### TASK REQUIREMENTS
Will you output the entries below exactly, skipping every image they contain?

:: DATASET EXTRACT

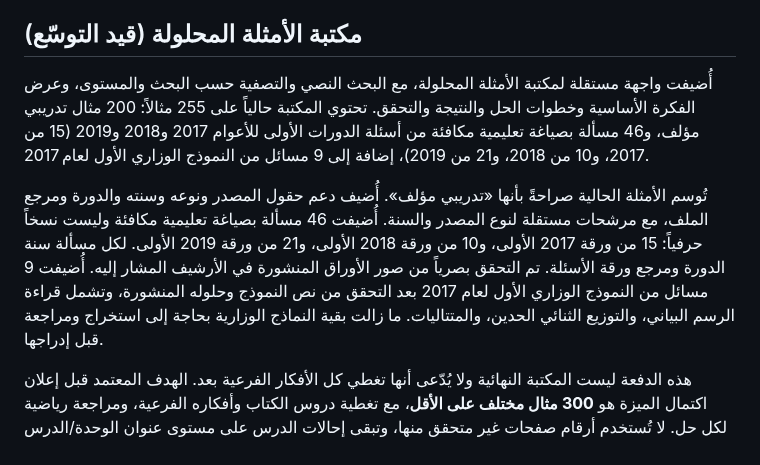
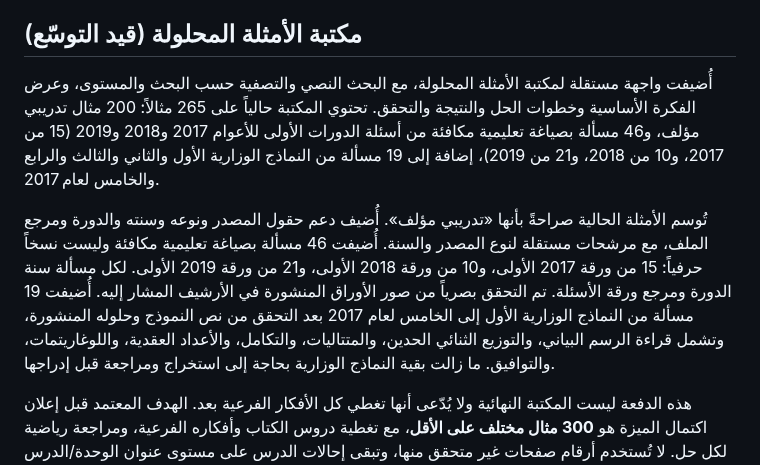
Before and after one commit to obaii/Math-Bac-Syria, a Markdown page: README.md, the part around the change. Rendered like a GitHub page.

Commit message:
Document ministerial models 1 to 5

```diff
--- a/README.md
+++ b/README.md
@@ -83,9 +83,9 @@ node scripts/validate-question-bank.cjs
 
 ## مكتبة الأمثلة المحلولة (قيد التوسّع)
 
-أُضيفت واجهة مستقلة لمكتبة الأمثلة المحلولة، مع البحث النصي والتصفية حسب البحث والمستوى، وعرض الفكرة الأساسية وخطوات الحل والنتيجة والتحقق. تحتوي المكتبة حالياً على 255 مثالاً: 200 مثال تدريبي مؤلف، و46 مسألة بصياغة تعليمية مكافئة من أسئلة الدورات الأولى للأعوام 2017 و2018 و2019 (15 من 2017، و10 من 2018، و21 من 2019)، إضافة إلى 9 مسائل من النموذج الوزاري الأول لعام 2017.
+أُضيفت واجهة مستقلة لمكتبة الأمثلة المحلولة، مع البحث النصي والتصفية حسب البحث والمستوى، وعرض الفكرة الأساسية وخطوات الحل والنتيجة والتحقق. تحتوي المكتبة حالياً على 265 مثالاً: 200 مثال تدريبي مؤلف، و46 مسألة بصياغة تعليمية مكافئة من أسئلة الدورات الأولى للأعوام 2017 و2018 و2019 (15 من 2017، و10 من 2018، و21 من 2019)، إضافة إلى 19 مسألة من النماذج الوزارية الأول والثاني والثالث والرابع والخامس لعام 2017.
 
-تُوسم الأمثلة الحالية صراحةً بأنها «تدريبي مؤلف». أُضيف دعم حقول المصدر ونوعه وسنته والدورة ومرجع الملف، مع مرشحات مستقلة لنوع المصدر والسنة. أُضيفت 46 مسألة بصياغة تعليمية مكافئة وليست نسخاً حرفياً: 15 من ورقة 2017 الأولى، و10 من ورقة 2018 الأولى، و21 من ورقة 2019 الأولى. لكل مسألة سنة الدورة ومرجع ورقة الأسئلة. تم التحقق بصرياً من صور الأوراق المنشورة في الأرشيف المشار إليه. أُضيفت 9 مسائل من النموذج الوزاري الأول لعام 2017 بعد التحقق من نص النموذج وحلوله المنشورة، وتشمل قراءة الرسم البياني، والتوزيع الثنائي الحدين، والمتتاليات. ما زالت بقية النماذج الوزارية بحاجة إلى استخراج ومراجعة قبل إدراجها.
+تُوسم الأمثلة الحالية صراحةً بأنها «تدريبي مؤلف». أُضيف دعم حقول المصدر ونوعه وسنته والدورة ومرجع الملف، مع مرشحات مستقلة لنوع المصدر والسنة. أُضيفت 46 مسألة بصياغة تعليمية مكافئة وليست نسخاً حرفياً: 15 من ورقة 2017 الأولى، و10 من ورقة 2018 الأولى، و21 من ورقة 2019 الأولى. لكل مسألة سنة الدورة ومرجع ورقة الأسئلة. تم التحقق بصرياً من صور الأوراق المنشورة في الأرشيف المشار إليه. أُضيفت 19 مسألة من النماذج الوزارية الأول إلى الخامس لعام 2017 بعد التحقق من نص النموذج وحلوله المنشورة، وتشمل قراءة الرسم البياني، والتوزيع الثنائي الحدين، والمتتاليات، والتكامل، والأعداد العقدية، واللوغاريتمات، والتوافيق. ما زالت بقية النماذج الوزارية بحاجة إلى استخراج ومراجعة قبل إدراجها.
 
 هذه الدفعة ليست المكتبة النهائية ولا يُدّعى أنها تغطي كل الأفكار الفرعية بعد. الهدف المعتمد قبل إعلان اكتمال الميزة هو **300 مثال مختلف على الأقل**، مع تغطية دروس الكتاب وأفكاره الفرعية، ومراجعة رياضية لكل حل. لا تُستخدم أرقام صفحات غير متحقق منها، وتبقى إحالات الدرس على مستوى عنوان الوحدة/الدرس إلى أن تكتمل مطابقة الطبعة المعتمدة.
 
```
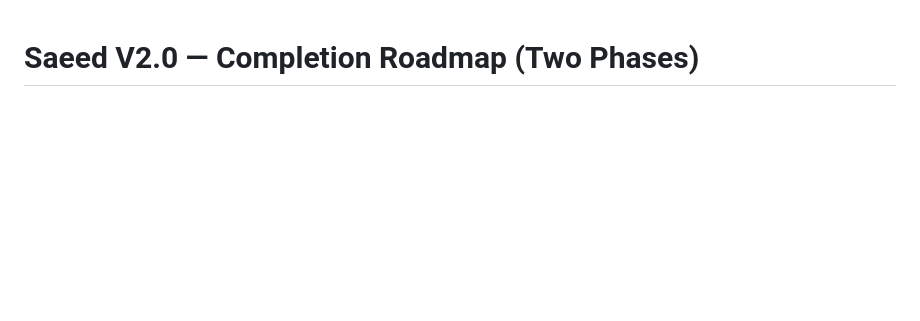
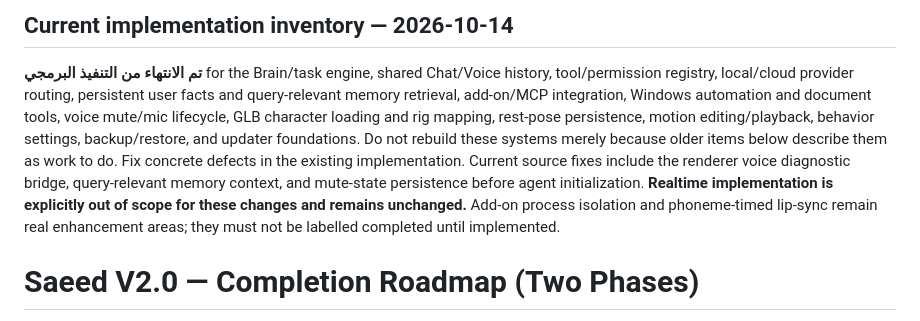
Before and after one commit to saeedhub101/Saeed-V2.0, a Markdown page: ROADMAP_COMPLETION.md, the part around the change. Drawn GitHub-style; blank space fills up the shorter version.

Commit message:
Record current implementation status in roadmap

```diff
--- a/ROADMAP_COMPLETION.md
+++ b/ROADMAP_COMPLETION.md
@@ -1,3 +1,7 @@
+## Current implementation inventory — 2026-10-14
+
+**تم الانتهاء من التنفيذ البرمجي** for the Brain/task engine, shared Chat/Voice history, tool/permission registry, local/cloud provider routing, persistent user facts and query-relevant memory retrieval, add-on/MCP integration, Windows automation and document tools, voice mute/mic lifecycle, GLB character loading and rig mapping, rest-pose persistence, motion editing/playback, behavior settings, backup/restore, and updater foundations. Do not rebuild these systems merely because older items below describe them as work to do. Fix concrete defects in the existing implementation. Current source fixes include the renderer voice diagnostic bridge, query-relevant memory context, and mute-state persistence before agent initialization. **Realtime implementation is explicitly out of scope for these changes and remains unchanged.** Add-on process isolation and phoneme-timed lip-sync remain real enhancement areas; they must not be labelled completed until implemented.
+
 # Saeed V2.0 — Completion Roadmap (Two Phases)
 
 **Status date:** 2026-10-13
```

::::

### EXERCISE SOLUTION
Before and after one commit to obaii/Math-Bac-Syria, a Markdown page: README.md, the part around the change. Rendered like a GitHub page.

Commit message:
Document ministerial models 1 to 5

```diff
--- a/README.md
+++ b/README.md
@@ -83,9 +83,9 @@ node scripts/validate-question-bank.cjs
 
 ## مكتبة الأمثلة المحلولة (قيد التوسّع)
 
-أُضيفت واجهة مستقلة لمكتبة الأمثلة المحلولة، مع البحث النصي والتصفية حسب البحث والمستوى، وعرض الفكرة الأساسية وخطوات الحل والنتيجة والتحقق. تحتوي المكتبة حالياً على 255 مثالاً: 200 مثال تدريبي مؤلف، و46 مسألة بصياغة تعليمية مكافئة من أسئلة الدورات الأولى للأعوام 2017 و2018 و2019 (15 من 2017، و10 من 2018، و21 من 2019)، إضافة إلى 9 مسائل من النموذج الوزاري الأول لعام 2017.
+أُضيفت واجهة مستقلة لمكتبة الأمثلة المحلولة، مع البحث النصي والتصفية حسب البحث والمستوى، وعرض الفكرة الأساسية وخطوات الحل والنتيجة والتحقق. تحتوي المكتبة حالياً على 265 مثالاً: 200 مثال تدريبي مؤلف، و46 مسألة بصياغة تعليمية مكافئة من أسئلة الدورات الأولى للأعوام 2017 و2018 و2019 (15 من 2017، و10 من 2018، و21 من 2019)، إضافة إلى 19 مسألة من النماذج الوزارية الأول والثاني والثالث والرابع والخامس لعام 2017.
 
-تُوسم الأمثلة الحالية صراحةً بأنها «تدريبي مؤلف». أُضيف دعم حقول المصدر ونوعه وسنته والدورة ومرجع الملف، مع مرشحات مستقلة لنوع المصدر والسنة. أُضيفت 46 مسألة بصياغة تعليمية مكافئة وليست نسخاً حرفياً: 15 من ورقة 2017 الأولى، و10 من ورقة 2018 الأولى، و21 من ورقة 2019 الأولى. لكل مسألة سنة الدورة ومرجع ورقة الأسئلة. تم التحقق بصرياً من صور الأوراق المنشورة في الأرشيف المشار إليه. أُضيفت 9 مسائل من النموذج الوزاري الأول لعام 2017 بعد التحقق من نص النموذج وحلوله المنشورة، وتشمل قراءة الرسم البياني، والتوزيع الثنائي الحدين، والمتتاليات. ما زالت بقية النماذج الوزارية بحاجة إلى استخراج ومراجعة قبل إدراجها.
+تُوسم الأمثلة الحالية صراحةً بأنها «تدريبي مؤلف». أُضيف دعم حقول المصدر ونوعه وسنته والدورة ومرجع الملف، مع مرشحات مستقلة لنوع المصدر والسنة. أُضيفت 46 مسألة بصياغة تعليمية مكافئة وليست نسخاً حرفياً: 15 من ورقة 2017 الأولى، و10 من ورقة 2018 الأولى، و21 من ورقة 2019 الأولى. لكل مسألة سنة الدورة ومرجع ورقة الأسئلة. تم التحقق بصرياً من صور الأوراق المنشورة في الأرشيف المشار إليه. أُضيفت 19 مسألة من النماذج الوزارية الأول إلى الخامس لعام 2017 بعد التحقق من نص النموذج وحلوله المنشورة، وتشمل قراءة الرسم البياني، والتوزيع الثنائي الحدين، والمتتاليات، والتكامل، والأعداد العقدية، واللوغاريتمات، والتوافيق. ما زالت بقية النماذج الوزارية بحاجة إلى استخراج ومراجعة قبل إدراجها.
 
 هذه الدفعة ليست المكتبة النهائية ولا يُدّعى أنها تغطي كل الأفكار الفرعية بعد. الهدف المعتمد قبل إعلان اكتمال الميزة هو **300 مثال مختلف على الأقل**، مع تغطية دروس الكتاب وأفكاره الفرعية، ومراجعة رياضية لكل حل. لا تُستخدم أرقام صفحات غير متحقق منها، وتبقى إحالات الدرس على مستوى عنوان الوحدة/الدرس إلى أن تكتمل مطابقة الطبعة المعتمدة.
 
```
Before and after one commit to saeedhub101/Saeed-V2.0, a Markdown page: ROADMAP_COMPLETION.md, the part around the change. Drawn GitHub-style; blank space fills up the shorter version.

Commit message:
Record current implementation status in roadmap

```diff
--- a/ROADMAP_COMPLETION.md
+++ b/ROADMAP_COMPLETION.md
@@ -1,3 +1,7 @@
+## Current implementation inventory — 2026-10-14
+
+**تم الانتهاء من التنفيذ البرمجي** for the Brain/task engine, shared Chat/Voice history, tool/permission registry, local/cloud provider routing, persistent user facts and query-relevant memory retrieval, add-on/MCP integration, Windows automation and document tools, voice mute/mic lifecycle, GLB character loading and rig mapping, rest-pose persistence, motion editing/playback, behavior settings, backup/restore, and updater foundations. Do not rebuild these systems merely because older items below describe them as work to do. Fix concrete defects in the existing implementation. Current source fixes include the renderer voice diagnostic bridge, query-relevant memory context, and mute-state persistence before agent initialization. **Realtime implementation is explicitly out of scope for these changes and remains unchanged.** Add-on process isolation and phoneme-timed lip-sync remain real enhancement areas; they must not be labelled completed until implemented.
+
 # Saeed V2.0 — Completion Roadmap (Two Phases)
 
 **Status date:** 2026-10-13
```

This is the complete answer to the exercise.